PROBLEM DESCRIPTION —
Below are the records. Reproduce the line that contains "as Gate.io Spot Exchange" and every line after it to the end, exactly and alone.

Data excerpts
****************************************

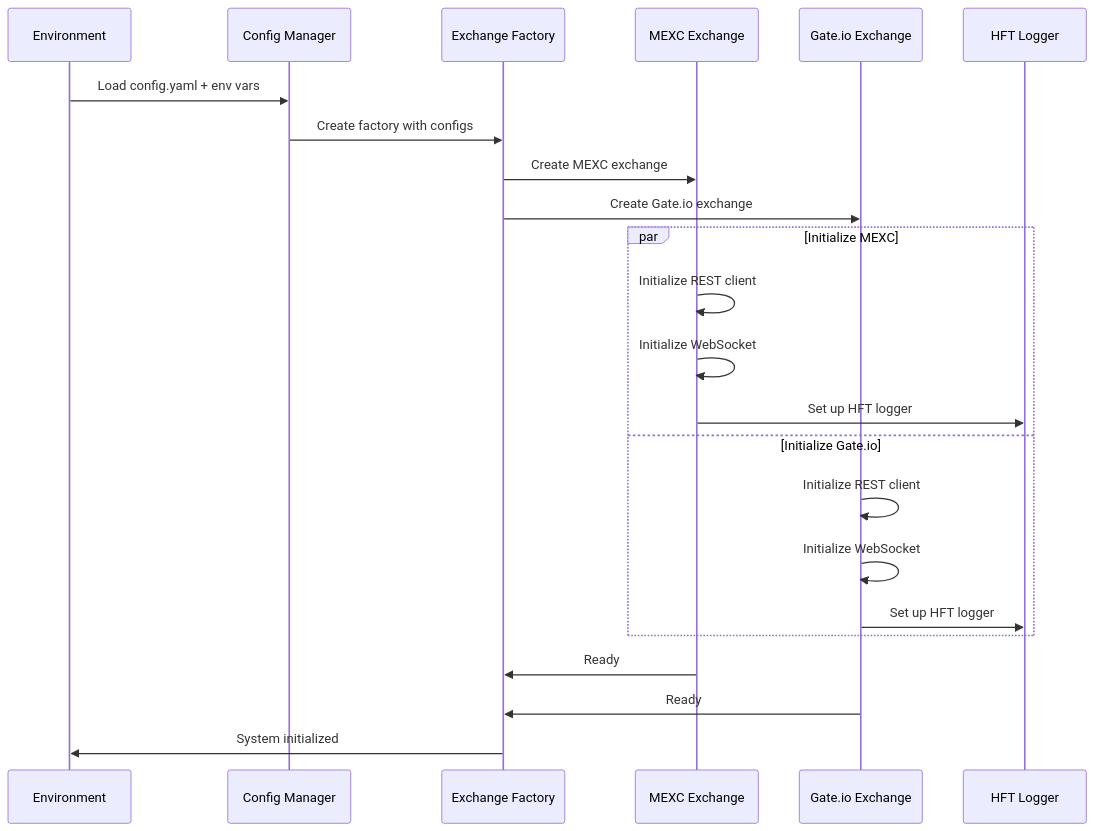
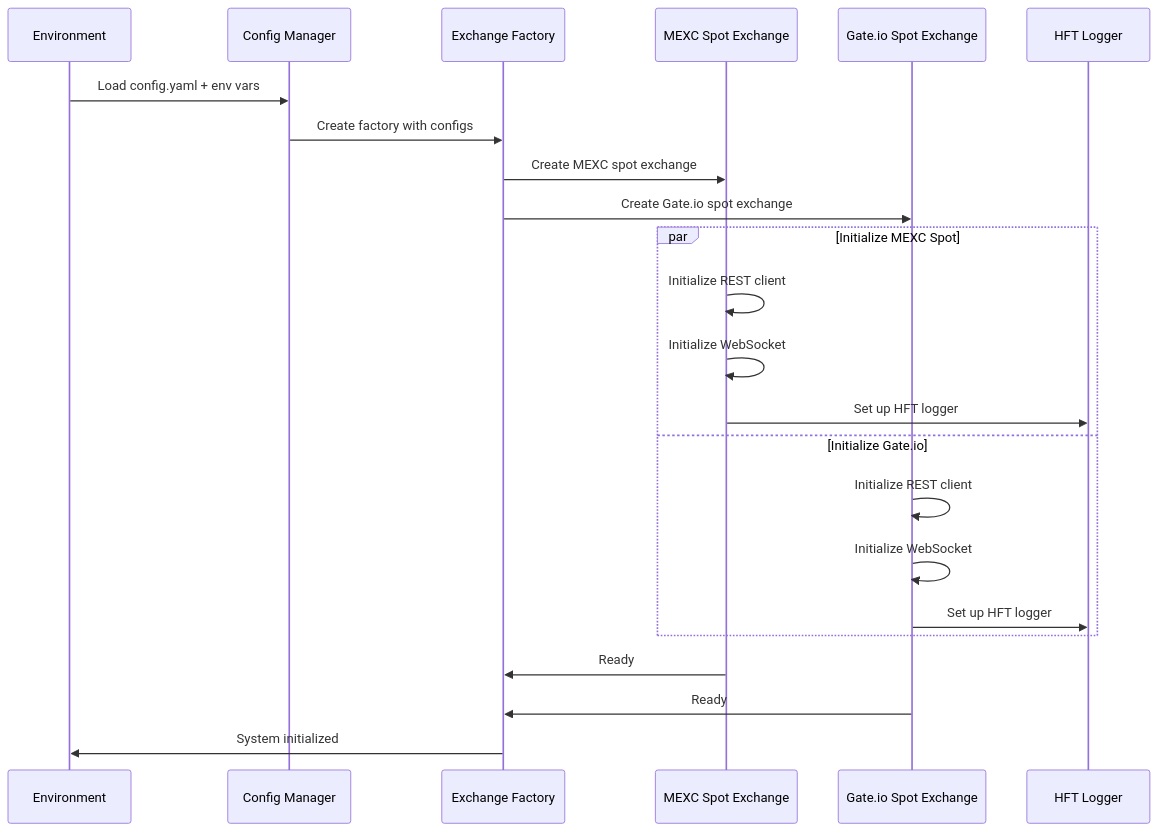
The first of 2 diagrams in docs/workflows/unified-arbitrage-workflow.md (dasein108/cex_arbitrage), drawn with Mermaid before and after one commit. The commit also changed other lines of this file and 49 other files, not shown here.

````diff
--- a/docs/workflows/unified-arbitrage-workflow.md
+++ b/docs/workflows/unified-arbitrage-workflow.md
@@ -364,28 +364,28 @@
 ```mermaid
 sequenceDiagram
     participant ENV as Environment
     participant CFG as Config Manager
     participant FAC as Exchange Factory
-    participant MEX as MEXC Exchange
-    participant GAT as Gate.io Exchange
+    participant MEX as MEXC Spot Exchange
+    participant GAT as Gate.io Spot Exchange
     participant LOG as HFT Logger
     
     ENV->>CFG: Load config.yaml + env vars
     CFG->>FAC: Create factory with configs
-    FAC->>MEX: Create MEXC exchange
-    FAC->>GAT: Create Gate.io exchange
+    FAC->>MEX: Create MEXC spot exchange
+    FAC->>GAT: Create Gate.io spot exchange
     
-    par Initialize MEXC
+    par Initialize MEXC Spot
         MEX->>MEX: Initialize REST client
         MEX->>MEX: Initialize WebSocket
         MEX->>LOG: Set up HFT logger
     and Initialize Gate.io  
         GAT->>GAT: Initialize REST client
         GAT->>GAT: Initialize WebSocket
         GAT->>LOG: Set up HFT logger
     end
     
     MEX->>FAC: Ready
     GAT->>FAC: Ready
     FAC->>ENV: System initialized
 ```
````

****************************************

WRITTEN REPLY —
+    participant GAT as Gate.io Spot Exchange
     participant LOG as HFT Logger
     
     ENV->>CFG: Load config.yaml + env vars
     CFG->>FAC: Create factory with configs
-    FAC->>MEX: Create MEXC exchange
-    FAC->>GAT: Create Gate.io exchange
+    FAC->>MEX: Create MEXC spot exchange
+    FAC->>GAT: Create Gate.io spot exchange
     
-    par Initialize MEXC
+    par Initialize MEXC Spot
         MEX->>MEX: Initialize REST client
         MEX->>MEX: Initialize WebSocket
         MEX->>LOG: Set up HFT logger
     and Initialize Gate.io  
         GAT->>GAT: Initialize REST client
         GAT->>GAT: Initialize WebSocket
         GAT->>LOG: Set up HFT logger
     end
     
     MEX->>FAC: Ready
     GAT->>FAC: Ready
     FAC->>ENV: System initialized
 ```
````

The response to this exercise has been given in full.